When a line in the entries contains the word "entered", copy that line in full.

**Data under study**
= = =
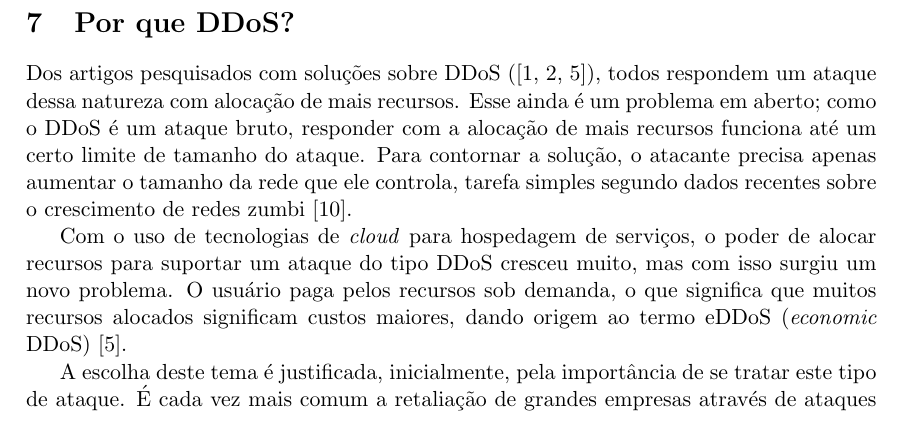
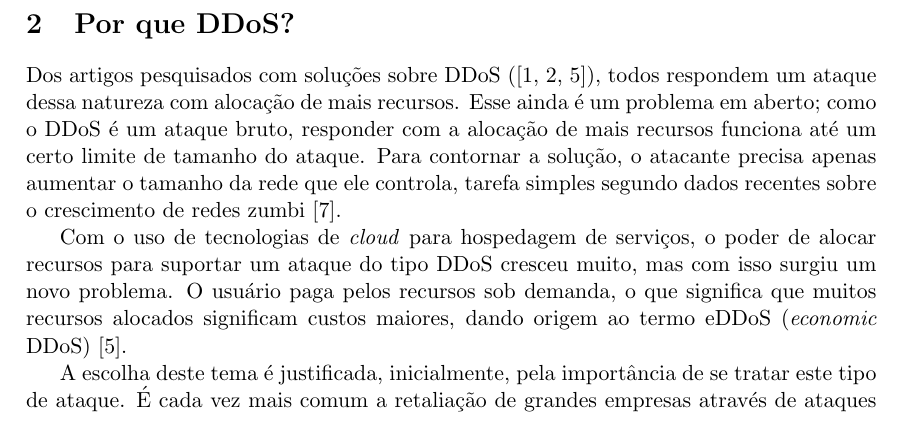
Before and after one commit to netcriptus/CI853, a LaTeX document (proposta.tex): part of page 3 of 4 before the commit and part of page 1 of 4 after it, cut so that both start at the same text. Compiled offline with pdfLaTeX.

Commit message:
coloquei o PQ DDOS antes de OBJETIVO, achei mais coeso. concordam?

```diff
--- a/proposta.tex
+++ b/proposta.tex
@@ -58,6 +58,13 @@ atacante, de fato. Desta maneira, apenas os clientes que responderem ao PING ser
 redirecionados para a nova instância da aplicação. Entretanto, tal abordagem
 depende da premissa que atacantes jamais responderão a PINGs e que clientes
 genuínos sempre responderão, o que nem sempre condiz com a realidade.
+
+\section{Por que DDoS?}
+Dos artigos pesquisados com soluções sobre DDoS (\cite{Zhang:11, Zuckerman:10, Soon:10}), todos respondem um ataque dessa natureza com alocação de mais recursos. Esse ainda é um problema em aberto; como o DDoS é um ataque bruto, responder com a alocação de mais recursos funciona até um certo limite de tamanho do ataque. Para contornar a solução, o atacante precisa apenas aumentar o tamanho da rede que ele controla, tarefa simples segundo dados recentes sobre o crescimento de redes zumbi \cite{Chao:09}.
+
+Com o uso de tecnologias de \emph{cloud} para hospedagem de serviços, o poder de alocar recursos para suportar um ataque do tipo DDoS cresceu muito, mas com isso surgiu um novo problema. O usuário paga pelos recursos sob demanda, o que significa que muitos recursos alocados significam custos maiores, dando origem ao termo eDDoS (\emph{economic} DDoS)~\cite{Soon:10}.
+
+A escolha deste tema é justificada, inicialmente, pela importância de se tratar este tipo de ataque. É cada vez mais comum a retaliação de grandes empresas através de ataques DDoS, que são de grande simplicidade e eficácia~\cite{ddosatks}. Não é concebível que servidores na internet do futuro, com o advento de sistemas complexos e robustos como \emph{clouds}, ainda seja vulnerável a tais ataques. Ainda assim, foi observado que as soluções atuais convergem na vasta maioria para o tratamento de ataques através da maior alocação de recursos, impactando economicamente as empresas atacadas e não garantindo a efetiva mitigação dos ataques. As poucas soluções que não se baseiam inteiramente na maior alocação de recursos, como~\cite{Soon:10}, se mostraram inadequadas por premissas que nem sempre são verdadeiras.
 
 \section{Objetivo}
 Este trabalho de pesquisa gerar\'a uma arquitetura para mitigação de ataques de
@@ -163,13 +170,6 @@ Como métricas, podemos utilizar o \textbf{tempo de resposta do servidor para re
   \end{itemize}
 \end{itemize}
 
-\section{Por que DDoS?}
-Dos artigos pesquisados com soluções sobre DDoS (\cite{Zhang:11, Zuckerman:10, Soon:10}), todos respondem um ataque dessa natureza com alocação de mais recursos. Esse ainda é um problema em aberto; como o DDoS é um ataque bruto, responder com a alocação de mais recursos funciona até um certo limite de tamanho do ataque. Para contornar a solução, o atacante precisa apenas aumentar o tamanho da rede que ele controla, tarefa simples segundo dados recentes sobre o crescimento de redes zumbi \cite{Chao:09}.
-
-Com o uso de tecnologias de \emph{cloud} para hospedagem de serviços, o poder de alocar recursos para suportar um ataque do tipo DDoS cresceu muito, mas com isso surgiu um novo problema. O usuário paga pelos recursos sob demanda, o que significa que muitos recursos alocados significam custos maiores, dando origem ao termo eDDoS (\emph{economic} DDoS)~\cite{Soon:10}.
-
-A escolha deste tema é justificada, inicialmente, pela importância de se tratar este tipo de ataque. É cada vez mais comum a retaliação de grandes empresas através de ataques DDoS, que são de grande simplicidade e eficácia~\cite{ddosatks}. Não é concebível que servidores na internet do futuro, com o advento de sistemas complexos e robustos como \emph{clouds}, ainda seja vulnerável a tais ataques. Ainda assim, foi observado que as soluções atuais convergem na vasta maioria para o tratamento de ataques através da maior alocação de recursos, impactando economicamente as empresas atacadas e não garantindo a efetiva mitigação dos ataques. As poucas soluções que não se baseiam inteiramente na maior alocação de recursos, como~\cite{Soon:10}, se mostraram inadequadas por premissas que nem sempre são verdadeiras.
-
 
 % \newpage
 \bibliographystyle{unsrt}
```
= = =
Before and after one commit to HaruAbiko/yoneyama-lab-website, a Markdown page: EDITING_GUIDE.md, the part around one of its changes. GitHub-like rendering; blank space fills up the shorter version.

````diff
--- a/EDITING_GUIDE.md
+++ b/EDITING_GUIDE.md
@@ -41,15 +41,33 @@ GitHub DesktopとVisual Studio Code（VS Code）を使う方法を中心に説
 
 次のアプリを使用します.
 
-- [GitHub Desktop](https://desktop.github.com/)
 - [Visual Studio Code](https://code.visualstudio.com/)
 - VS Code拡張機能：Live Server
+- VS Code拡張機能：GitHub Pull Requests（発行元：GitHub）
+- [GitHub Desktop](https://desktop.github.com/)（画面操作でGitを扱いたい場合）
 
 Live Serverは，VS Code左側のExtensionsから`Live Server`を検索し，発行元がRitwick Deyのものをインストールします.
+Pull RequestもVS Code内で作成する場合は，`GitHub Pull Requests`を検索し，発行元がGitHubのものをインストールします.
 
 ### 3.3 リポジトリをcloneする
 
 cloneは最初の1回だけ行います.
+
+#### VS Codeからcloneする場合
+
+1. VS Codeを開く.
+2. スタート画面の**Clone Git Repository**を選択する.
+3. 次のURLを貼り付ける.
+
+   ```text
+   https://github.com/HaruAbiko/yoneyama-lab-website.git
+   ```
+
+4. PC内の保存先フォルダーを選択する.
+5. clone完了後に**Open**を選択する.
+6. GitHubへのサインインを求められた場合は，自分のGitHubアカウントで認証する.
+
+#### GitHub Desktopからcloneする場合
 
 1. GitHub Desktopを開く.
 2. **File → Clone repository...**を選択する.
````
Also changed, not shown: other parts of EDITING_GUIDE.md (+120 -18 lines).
= = =
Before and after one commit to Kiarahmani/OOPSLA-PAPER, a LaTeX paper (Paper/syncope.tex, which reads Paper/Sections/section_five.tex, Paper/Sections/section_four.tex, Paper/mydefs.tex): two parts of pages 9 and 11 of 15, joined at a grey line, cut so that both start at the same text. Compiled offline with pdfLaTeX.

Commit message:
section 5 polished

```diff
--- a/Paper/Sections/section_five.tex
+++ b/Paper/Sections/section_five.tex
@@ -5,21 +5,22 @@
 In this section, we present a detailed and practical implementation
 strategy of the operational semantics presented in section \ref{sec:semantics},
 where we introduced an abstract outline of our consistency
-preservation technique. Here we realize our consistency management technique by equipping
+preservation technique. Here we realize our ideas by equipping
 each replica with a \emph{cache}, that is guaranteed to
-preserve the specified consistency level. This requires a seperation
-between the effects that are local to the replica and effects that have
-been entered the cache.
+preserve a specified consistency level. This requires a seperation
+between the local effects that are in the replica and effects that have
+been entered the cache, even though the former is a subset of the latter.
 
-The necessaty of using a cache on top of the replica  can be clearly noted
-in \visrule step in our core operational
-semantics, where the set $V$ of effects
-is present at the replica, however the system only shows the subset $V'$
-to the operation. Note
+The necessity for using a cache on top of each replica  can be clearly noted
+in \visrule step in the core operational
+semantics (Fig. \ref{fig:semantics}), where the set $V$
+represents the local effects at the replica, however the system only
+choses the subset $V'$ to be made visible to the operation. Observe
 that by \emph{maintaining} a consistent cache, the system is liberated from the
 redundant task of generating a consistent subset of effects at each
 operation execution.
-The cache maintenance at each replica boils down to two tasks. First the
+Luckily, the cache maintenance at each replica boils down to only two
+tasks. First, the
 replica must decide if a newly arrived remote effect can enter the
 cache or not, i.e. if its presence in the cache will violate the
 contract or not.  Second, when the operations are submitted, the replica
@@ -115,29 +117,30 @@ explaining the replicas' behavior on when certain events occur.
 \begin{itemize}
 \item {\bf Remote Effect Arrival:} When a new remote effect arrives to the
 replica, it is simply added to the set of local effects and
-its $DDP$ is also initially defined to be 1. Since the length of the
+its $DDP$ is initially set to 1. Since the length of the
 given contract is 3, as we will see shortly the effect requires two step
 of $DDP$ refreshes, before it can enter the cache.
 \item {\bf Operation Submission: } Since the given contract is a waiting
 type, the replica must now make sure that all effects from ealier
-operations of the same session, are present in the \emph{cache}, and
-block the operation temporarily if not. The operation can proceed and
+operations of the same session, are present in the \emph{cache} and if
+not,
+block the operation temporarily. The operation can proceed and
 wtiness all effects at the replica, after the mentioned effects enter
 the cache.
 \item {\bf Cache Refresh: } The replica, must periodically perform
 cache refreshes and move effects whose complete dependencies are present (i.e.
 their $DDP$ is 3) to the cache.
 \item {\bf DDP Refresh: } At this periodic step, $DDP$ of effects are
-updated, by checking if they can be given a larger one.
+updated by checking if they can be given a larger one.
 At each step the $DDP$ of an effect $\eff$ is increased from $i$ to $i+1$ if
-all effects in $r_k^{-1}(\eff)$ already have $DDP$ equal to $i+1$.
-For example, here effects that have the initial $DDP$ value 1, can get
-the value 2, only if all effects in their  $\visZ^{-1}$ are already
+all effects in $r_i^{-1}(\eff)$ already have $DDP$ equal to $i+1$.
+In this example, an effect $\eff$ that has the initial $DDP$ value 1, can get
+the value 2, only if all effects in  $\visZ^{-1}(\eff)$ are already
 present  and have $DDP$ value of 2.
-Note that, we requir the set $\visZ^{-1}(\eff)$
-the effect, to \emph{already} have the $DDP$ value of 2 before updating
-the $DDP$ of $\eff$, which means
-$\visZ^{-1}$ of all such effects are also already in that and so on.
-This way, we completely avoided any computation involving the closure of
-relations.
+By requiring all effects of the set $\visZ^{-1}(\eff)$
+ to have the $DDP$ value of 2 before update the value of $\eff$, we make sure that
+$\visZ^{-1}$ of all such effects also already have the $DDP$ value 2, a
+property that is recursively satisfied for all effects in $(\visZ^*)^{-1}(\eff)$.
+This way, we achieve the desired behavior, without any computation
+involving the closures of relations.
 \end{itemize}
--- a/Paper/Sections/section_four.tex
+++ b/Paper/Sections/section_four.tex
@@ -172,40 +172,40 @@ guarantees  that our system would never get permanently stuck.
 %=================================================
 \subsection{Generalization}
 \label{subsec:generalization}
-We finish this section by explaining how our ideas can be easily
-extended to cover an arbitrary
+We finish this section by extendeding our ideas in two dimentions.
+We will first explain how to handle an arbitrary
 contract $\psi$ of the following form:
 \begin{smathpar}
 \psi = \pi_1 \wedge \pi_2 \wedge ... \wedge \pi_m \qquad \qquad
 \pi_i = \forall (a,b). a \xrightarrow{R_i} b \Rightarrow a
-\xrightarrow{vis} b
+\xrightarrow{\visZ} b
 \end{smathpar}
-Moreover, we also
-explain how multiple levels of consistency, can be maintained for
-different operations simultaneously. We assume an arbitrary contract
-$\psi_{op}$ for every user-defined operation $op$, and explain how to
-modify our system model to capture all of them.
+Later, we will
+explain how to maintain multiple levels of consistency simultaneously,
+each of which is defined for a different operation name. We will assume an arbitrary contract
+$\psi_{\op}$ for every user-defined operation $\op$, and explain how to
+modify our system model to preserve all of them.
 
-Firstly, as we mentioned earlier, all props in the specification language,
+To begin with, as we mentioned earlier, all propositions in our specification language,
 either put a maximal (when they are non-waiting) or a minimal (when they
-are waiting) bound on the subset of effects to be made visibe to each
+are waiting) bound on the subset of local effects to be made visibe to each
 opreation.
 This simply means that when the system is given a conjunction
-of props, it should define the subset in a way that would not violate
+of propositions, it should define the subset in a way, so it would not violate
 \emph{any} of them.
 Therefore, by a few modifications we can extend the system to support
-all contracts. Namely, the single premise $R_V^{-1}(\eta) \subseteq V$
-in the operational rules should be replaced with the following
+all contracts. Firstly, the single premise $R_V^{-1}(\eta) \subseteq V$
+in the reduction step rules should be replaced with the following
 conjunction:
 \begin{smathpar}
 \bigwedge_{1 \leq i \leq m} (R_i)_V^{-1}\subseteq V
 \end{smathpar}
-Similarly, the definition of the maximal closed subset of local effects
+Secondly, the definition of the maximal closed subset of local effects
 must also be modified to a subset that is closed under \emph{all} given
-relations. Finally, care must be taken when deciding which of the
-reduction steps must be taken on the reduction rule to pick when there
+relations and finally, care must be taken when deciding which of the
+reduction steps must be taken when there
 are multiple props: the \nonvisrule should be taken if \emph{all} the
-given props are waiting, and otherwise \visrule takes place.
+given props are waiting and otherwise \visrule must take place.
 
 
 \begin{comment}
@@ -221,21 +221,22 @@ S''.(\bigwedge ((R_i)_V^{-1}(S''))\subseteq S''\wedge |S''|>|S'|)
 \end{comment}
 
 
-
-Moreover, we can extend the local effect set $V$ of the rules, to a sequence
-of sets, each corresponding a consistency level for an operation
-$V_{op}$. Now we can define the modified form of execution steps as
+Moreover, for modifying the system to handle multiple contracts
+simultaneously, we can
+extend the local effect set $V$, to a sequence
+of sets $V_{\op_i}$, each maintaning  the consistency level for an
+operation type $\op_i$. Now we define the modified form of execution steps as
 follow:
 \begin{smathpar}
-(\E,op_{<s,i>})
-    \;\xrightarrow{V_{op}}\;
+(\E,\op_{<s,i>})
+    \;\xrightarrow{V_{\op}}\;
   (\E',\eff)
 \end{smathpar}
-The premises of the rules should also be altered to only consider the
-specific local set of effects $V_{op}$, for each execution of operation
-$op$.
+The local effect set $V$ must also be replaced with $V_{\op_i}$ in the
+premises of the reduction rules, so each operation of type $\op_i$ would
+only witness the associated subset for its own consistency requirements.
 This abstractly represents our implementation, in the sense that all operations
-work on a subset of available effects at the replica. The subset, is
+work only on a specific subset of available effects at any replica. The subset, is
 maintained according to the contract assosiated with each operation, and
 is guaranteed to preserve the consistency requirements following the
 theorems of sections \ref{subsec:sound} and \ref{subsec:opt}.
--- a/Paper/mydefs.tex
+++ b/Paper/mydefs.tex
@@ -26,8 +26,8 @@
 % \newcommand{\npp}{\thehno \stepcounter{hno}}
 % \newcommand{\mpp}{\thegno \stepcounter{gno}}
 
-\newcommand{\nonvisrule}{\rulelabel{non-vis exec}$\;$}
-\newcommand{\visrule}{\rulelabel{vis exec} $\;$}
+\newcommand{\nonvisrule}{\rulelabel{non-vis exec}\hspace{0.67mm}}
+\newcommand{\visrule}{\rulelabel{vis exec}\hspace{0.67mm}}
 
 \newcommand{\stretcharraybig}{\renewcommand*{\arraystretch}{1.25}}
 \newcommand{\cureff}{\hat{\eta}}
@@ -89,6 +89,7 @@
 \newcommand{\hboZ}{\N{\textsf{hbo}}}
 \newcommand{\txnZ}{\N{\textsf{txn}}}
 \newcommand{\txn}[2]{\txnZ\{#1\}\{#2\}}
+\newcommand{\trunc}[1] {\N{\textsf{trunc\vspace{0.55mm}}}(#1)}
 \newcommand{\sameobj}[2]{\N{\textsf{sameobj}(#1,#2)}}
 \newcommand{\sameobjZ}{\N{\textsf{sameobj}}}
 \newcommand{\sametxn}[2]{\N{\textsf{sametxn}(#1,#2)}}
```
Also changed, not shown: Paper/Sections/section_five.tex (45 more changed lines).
= = =
**Your solution**
-been entered the cache.
+been entered the cache, even though the former is a subset of the latter.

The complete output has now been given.